The world of social media has exploded and with it, the beloved—or for some, the hated—hashtag has emerged. But what’s the point and how do you use them?
A Quick Rundown of the Hashtag
Hashtags (#) were first introduced to Twitter in 2007 when Chris Messina suggested the idea and as they say, the rest is history. From there, hashtags have grown in popularity and are now used throughout various social media platforms.
What’s the Big Deal?
With the expansion of social media and digital marketing, hashtags have become of major part of our culture and to draw more people into conversations. In a recent study conducted by Buddy Media, research showed tweets with 1-2 hashtags had a 21% higher engagement than those with 3 or more hashtags. In addition, tweets with hashtags received 2 times the engagement than those without them.
Many businesses have created successful campaigns using hashtags to engage their audience and grow their business.
One example, Dominos in the U.K. campaigned that every time the hashtag #LetsDoLunch was retweeted on a particular day between specific times, the price of their pizza would go down. This was a popular promotion and people saw the price drop from £15.99 to £7.74 on that day.
Businesses are not the only ones who can benefit from a well thought out hashtag. Organizations have also found a powerful voice across social media and are using hashtags to bring awareness to their causes. A great example is the #IceBucketChallenge which, as of September 15, 2014, has raised $113.3 million in donations from just this hashtag to help find a cure for ALS.
Side note: hashtags don’t have to be serious all the time either. In some cases, hashtags are used to add sarcasm or to convey feeling to a tweet.
However you choose to use hashtags in your online marketing, remember they are meant to organize tweets while the conversation is happening.
- Don’t Overuse Them.
Some people tend to go crazy when it comes to using hashtags. When using hashtags, only use a maximum of 2 hashtags. Any more than that, you could lose followers, be suspended from digital platforms, and get a bad reputation in social media communities.
- Think KISS.
Keep it short and simple. In most cases, it is recommended to keep them to one word, maybe 2 or 3 words (tops!) but definitely avoid the sentence. #TheyJustGetVeryAnnoyingAndAreHardToRead
Hashtags that are not relevant to your content are considered spam. Do some research to discover which keywords or phrases will boost your brand and bring value to your tweets. An example, #You is generic and doesn’t add value, whereas #ThrowBackThursday (or #TBT) ignites a following of fun moments from the past.
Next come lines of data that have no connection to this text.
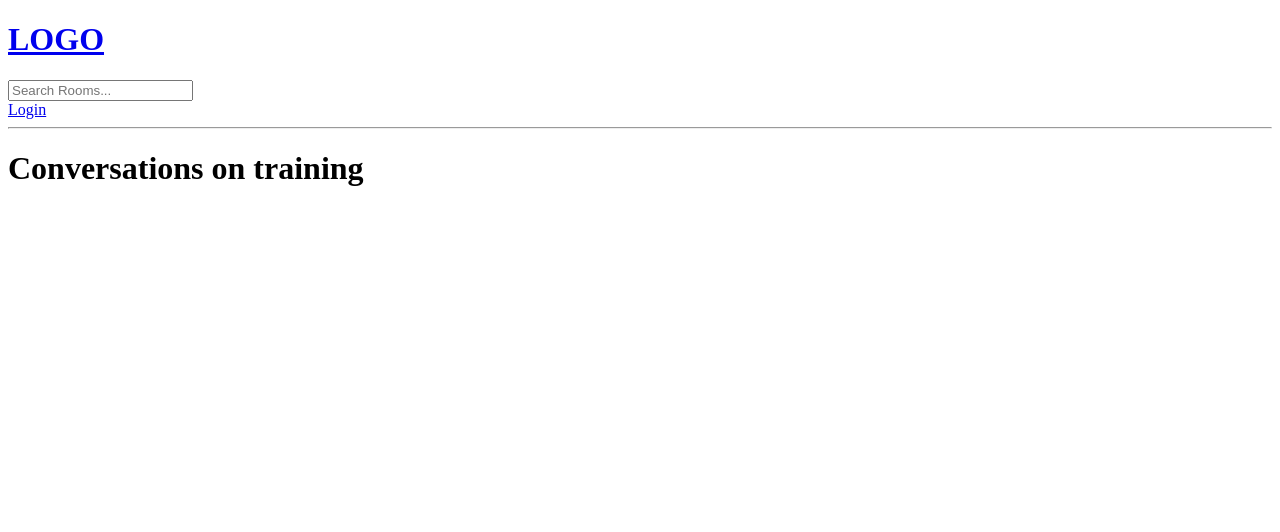
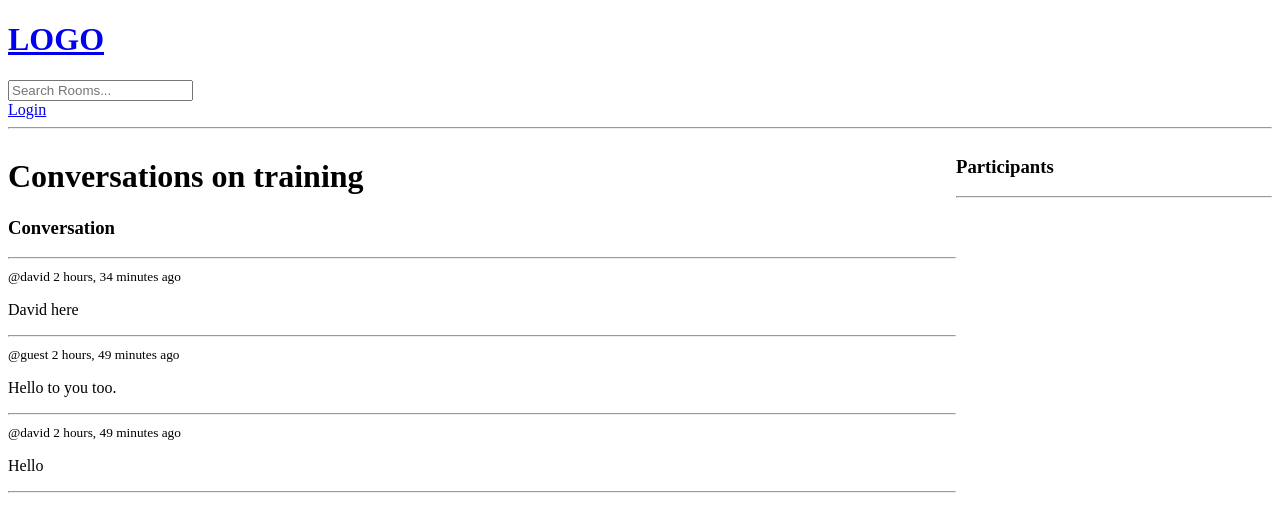
Before and after one commit to davidsilaghi24/Django_StudyBud, a Django app: page /room/4/ in a window 1280 px wide. Shown: the top 532 px of the page. Run offline with Django 4.2, Linux system fonts and the light colour scheme; data comes from the database, SQL or seed files in the repository; both versions use the stored data as it was after the commit.

Commit message:
Added CRUD Chatroom Messages

```diff
--- a/base/models.py
+++ b/base/models.py
@@ -14,7 +14,7 @@ class Room(models.Model):
     topic = models.ForeignKey(Topic, on_delete=models.SET_NULL, null=True)
     name = models.CharField(max_length=200)
     description = models.TextField(null=True, blank=True)
-    # participants =
+    participants = models.ManyToManyField(User, related_name='participants', blank=True)
     updated = models.DateTimeField(auto_now=True)
     created = models.DateTimeField(auto_now_add=True)
 
--- a/base/templates/base/room.html
+++ b/base/templates/base/room.html
@@ -1,6 +1,54 @@
 {% extends 'main.html' %}
 
 {% block content %}
-<h1>{{room.name}}</h1>
 
+<style>
+    .room-container {
+        display: grid;
+        grid-template-columns: 3fr 1fr;
+    }
+</style>
+
+<div class="room-container">
+    <div>
+        <h1>{{room.name}}</h1>
+
+        <p>{{room.description}}</p>
+
+        <div class="comment-wrapper">
+            <h3>Conversation</h3>
+            <hr>
+
+            {% for message in room_messages%}
+                <div>
+                    {% if request.user == message.user %}
+                    <a href="{% url 'delete-message' message.id %}">Delete</a>
+                    {% endif %}
+                    <small>@{{message.user}} {{message.created|timesince}} ago</small>
+                    <p>{{message.body}}</p>
+                    <hr>
+                </div>
+            {% endfor %}
+        </div>
+
+        {% if request.user.is_authenticated %}
+        <div class="comment-form">
+            <form method="POST" action="">
+                {% csrf_token %}
+                <input type="text" name="body", placeholder="Write your message here..."/>
+            </form>
+        </div>
+        {% endif %}
+    </div>
+    <div>
+        <h3>Participants</h3>
+        <hr>
+
+        {% for user in participants %}
+            <div>
+                <p>@{{user.username}}</p>
+            </div>
+        {% endfor %}
+    </div>
+</div>
 {% endblock %}
--- a/base/urls.py
+++ b/base/urls.py
@@ -10,5 +10,6 @@ urlpatterns = [
     path('room/<str:pk>/', views.room, name="room"),
     path('create-room/', views.create_room, name="create-room"),
     path('update-room/<str:pk>/', views.update_room, name="update-room"),
-    path('delete-room/<str:pk>/', views.delete_room, name="delete-room")
+    path('delete-room/<str:pk>/', views.delete_room, name="delete-room"),
+    path('delete-message/<str:pk>/', views.delete_message, name="delete-message")
 ]
--- a/base/views.py
+++ b/base/views.py
@@ -6,7 +6,7 @@ from django.contrib.auth.decorators import login_required
 from django.contrib.auth import authenticate, login, logout
 from django.contrib.auth.forms import UserCreationForm
 from django.db.models import Q
-from .models import Room, Topic
+from .models import Room, Topic, Message
 from .forms import RoomForm
 
 # Create your views here.
@@ -81,7 +81,19 @@ def home(request):
 
 def room(request, pk):
     room = Room.objects.get(id=pk)
-    context = {'room': room}
+    room_messages = room.message_set.all().order_by('-created')
+    participants = room.participants.all()
+
+    if request.method == 'POST':
+        message = Message.objects.create(
+            user=request.user,
+            room=room,
+            body=request.POST.get('body')
+        )
+        room.participants.add(request.user)
+        return redirect('room', pk=room.id)
+    context = {'room': room, 'room_messages': room_messages,
+               'participants': participants}
     return render(request, 'base/room.html', context)
 
 
@@ -127,3 +139,16 @@ def delete_room(request, pk):
         room.delete()
         return redirect('home')
     return render(request, 'base/delete.html', {'obj': room})
+
+
+@login_required(login_url='login')
+def delete_message(request, pk):
+    message = Message.objects.get(id=pk)
+
+    if request.user != message.user:
+        return HttpResponse('You are not allowed here!!')
+
+    if request.method == "POST":
+        message.delete()
+        return redirect('home')
+    return render(request, 'base/delete.html', {'obj': message})
--- a/templates/navbar.html
+++ b/templates/navbar.html
@@ -7,7 +7,7 @@
 </form>
 
 {% if request.user.is_authenticated  %}
-<p>Hello, {{request.userls}}</p>
+<p>Hello, {{request.user}}</p>
 <a href="{% url 'logout' %}">Logout</a>
 {% else %}
 
```
Also changed, not shown: base/migrations/0004_alter_room_options_room_participants.py (added), db.sqlite3.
I can’t stress how important research is. With so many conversations going on across social media, you want to verify the hashtag you are linking with your business is appropriate and not trending elsewhere. A great example of a business who didn’t do their research is DiGiorno Pizza. Their hashtag faux paus hit a serious backlash when they carelessly used the hashtag, #WhyIStayed to promote their brand.
Regardless if you love or hate them, hashtags are here to stay and as long as you remember to keep them simple they have a lot of marketing potential. Hashtags have the power to connect people and drive a conversation.